cycling

Today, the local mountain bike racing season kicks off with the Wednesday night Ascent Cycling series at Bear Creek Terrace (501 Bear Creek Road, sandcreeksports.com). More than 100 amateur-to-pro MTBers will pedal over 2.3-some-mile laps of singletrack, doubletrack and wide gravel at 6,100 feet, with about 200 feet of climbing.

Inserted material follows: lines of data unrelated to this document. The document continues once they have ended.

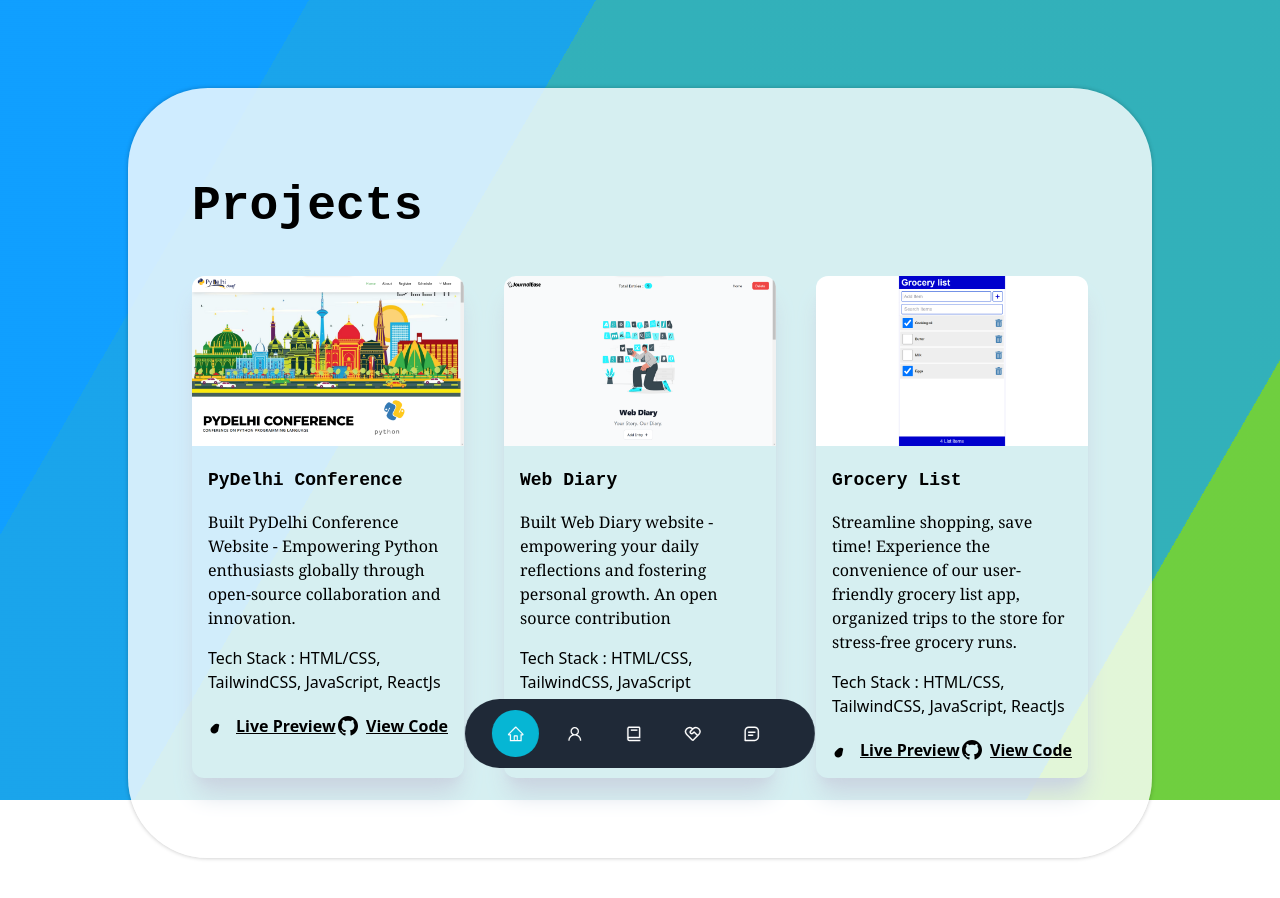
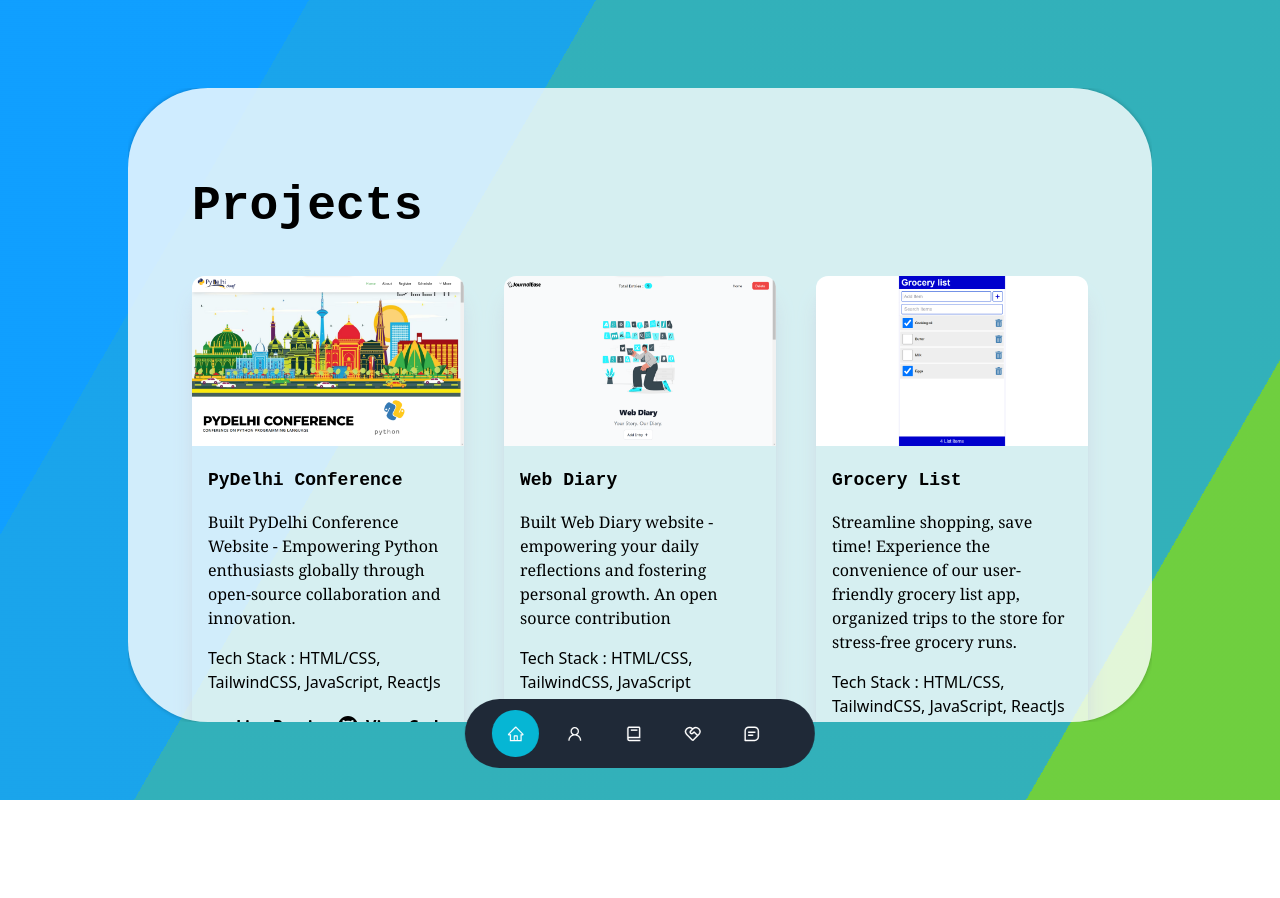
Before and after one commit to codecShivam/portfolio-shivam, a React (Vite) app: page /projects in a window 1280 px wide. Shown: the top 898 px of the page. After the commit the page ends 800 px from the top, so only its background shows below. Built offline with nearby package versions, Linux system fonts and the light colour scheme.

Commit message:
fixed scrolling effect

```diff
--- a/src/components/Project.tsx
+++ b/src/components/Project.tsx
@@ -18,9 +18,14 @@ const Project: React.FC<ProjectProps> = ({
     githubLink,
 }) => {
     return (
-        <article className="rounded-xl mt-10 mb-20 overflow-hidden shadow-xl shadow-slate-300 dark:shadow-slate-900">
-      <div className="relative transform transition-transform duration-300 hover:scale-105 hover:translate-y-[-5px]">
-        <img src={image} className="w-full late-image" alt="" loading="lazy" />
+        <article className="rounded-xl mt-10 mb-20 overflow-hidden shadow-xl shadow-slate-300 dark:shadow-slate-900 hover:shadow-lg hover:scale-105 hover:-translate-y-2 hover:translate-x-2 transition-transform duration-300">
+      <div className="relative overflow-hidden">
+        <img
+          src={image}
+          className="w-full animate-zoomInAnimation"
+          alt=""
+          loading="lazy"
+        />
       </div>
             <div className="dark:bg-dark-card  p-4">
                 <h1 className="dark:text-light-heading  font-semibold text-lg pt-1">{title}</h1>
--- a/src/components/project.css
+++ b/src/components/project.css
@@ -13,3 +13,15 @@
   .late-image {
     animation: fadeInImage 1s ease-out 500ms;
   }
+@keyframes zoomInAnimation {
+    0% {
+      transform: scale(1);
+    }
+    100% {
+      transform: scale(1.2);
+    }
+  }
+
+  .animate-zoomInAnimation {
+    animation: zoomInAnimation 1s ease-in-out infinite alternate;
+  }
--- a/src/pages/projects/Details.tsx
+++ b/src/pages/projects/Details.tsx
@@ -26,5 +26,29 @@ export const projectDetails = [
     techstack: "HTML/CSS, TailwindCSS, JavaScript, ReactJs",
     previewLink: "https://grocery-list-repo.netlify.app/",
     githubLink: "https://github.com/codecShivam/grocery-list",
+  },
+  {
+    title: "PyDelhi Conference",
+    image: projectImage1,
+    description: "Built PyDelhi Conference Website - Empowering Python enthusiasts globally through open-source collaboration and innovation.",
+    techstack: "HTML/CSS, TailwindCSS, JavaScript, ReactJs",
+    previewLink: "https://pydelhiconf.netlify.app/",
+    githubLink: "https://github.com/codecShivam/conference",
+  },
+  {
+    title: "Web Diary",
+    image: projectImage2,
+    description: `Built Web Diary website - empowering your daily reflections and fostering personal growth. An open source contribution`,
+    techstack: "HTML/CSS, TailwindCSS, JavaScript",
+    previewLink: "https://github.com/codecShivam/JournalEase-Frontend",
+    githubLink: "https://github.com/codecShivam/JournalEase-Frontend",
+  },
+  {
+    title: "Grocery List",
+    image: projectImage3,
+    description: ` Streamline shopping, save time! Experience the convenience of our user-friendly grocery list app, organized trips to the store for stress-free grocery runs.`,
+    techstack: "HTML/CSS, TailwindCSS, JavaScript, ReactJs",
+    previewLink: "https://grocery-list-repo.netlify.app/",
+    githubLink: "https://github.com/codecShivam/grocery-list",
   }
 ];
--- a/src/pages/projects/Projects.tsx
+++ b/src/pages/projects/Projects.tsx
@@ -34,17 +34,40 @@ const About: React.FC = () => {
   return (
     <animated.div style={animationProps}>
     <div
-        className="absolute sm:left-[10%] left-0 sm:top-[11%] top-[6%] right-0 sm:right-[10%]"
+      className="absolute overflow-hidden sm:left-[10%] left-0 sm:top-[11%] top-[6%] right-0 sm:right-[10%] overflow-y-hidden overscr"
       id="about"
+      style={{ height: "calc(93.2vh - 7rem)" }}
     >
-        <div className="content pt-12">
-          <div className="mx-auto   px-16">
-            <main className="container  mx-auto max-width pt-10 mb-20">
+      <div className="content pt-12 overflow-y-auto " style={{ maxHeight: "100%" }}>
+        <style>
+          {`
+            /* Customize scrollbar for webkit-based browsers (e.g., Chrome, Safari) */
+            ::-webkit-scrollbar {
+              width: 4px; /* Set the width of the scrollbar */
+            }
+
+            ::-webkit-scrollbar-thumb {
+              background-color: rgba(0, 0, 0, 0.3); /* Set the color of the scrollbar thumb */
+              border-radius: 100px; /* Set the border radius of the scrollbar thumb */
+            }
+
+            ::-webkit-scrollbar-thumb:hover {
+              background-color: rgba(0, 0, 0, 0.6); /* Set the color of the scrollbar thumb on hover */
+            }
+
+            ::-webkit-scrollbar-track {
+              background-color: rgba(0, 0, 0, 0); /* Set the color of the scrollbar track */
+            }
+          `}
+        </style>
+        <div className="mx-auto px-16 ">
+          {/* Add overflow-hidden class to keep scrollbar within rounded container */}
+          <main className="container mx-auto  max-width pt-10 mb-20">
             <section>
-                <h1 className="text-2xl text-dark-heading dark:text-light-heading md:text-4xl xl:text-5xl xl:leading-tight font-bold">
+              <h1 className="text-2xl  text-dark-heading dark:text-light-heading md:text-4xl xl:text-5xl xl:leading-tight font-bold">
                 Projects
               </h1>
-                <div className="grid   grid-cols-1 md:grid-cols-2 lg:grid-cols-3 gap-x-10">
+              <div className="grid grid-cols-1 md:grid-cols-2 lg:grid-cols-3 gap-x-10">
                 {projectDetails.map(
                   ({
                     title,
```
Lines whose indentation alone changed are shown as unchanged.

If you're the adventurous sort and are familiar with all the words I just mentioned, you can join tonight's race (or any of the other four series races this summer) for $15 to $20. And if you're more comfortable with two feet on the ground, just watch the riders take off at 4, 5 and 6:15 p.m. for free. — Kirsten Akens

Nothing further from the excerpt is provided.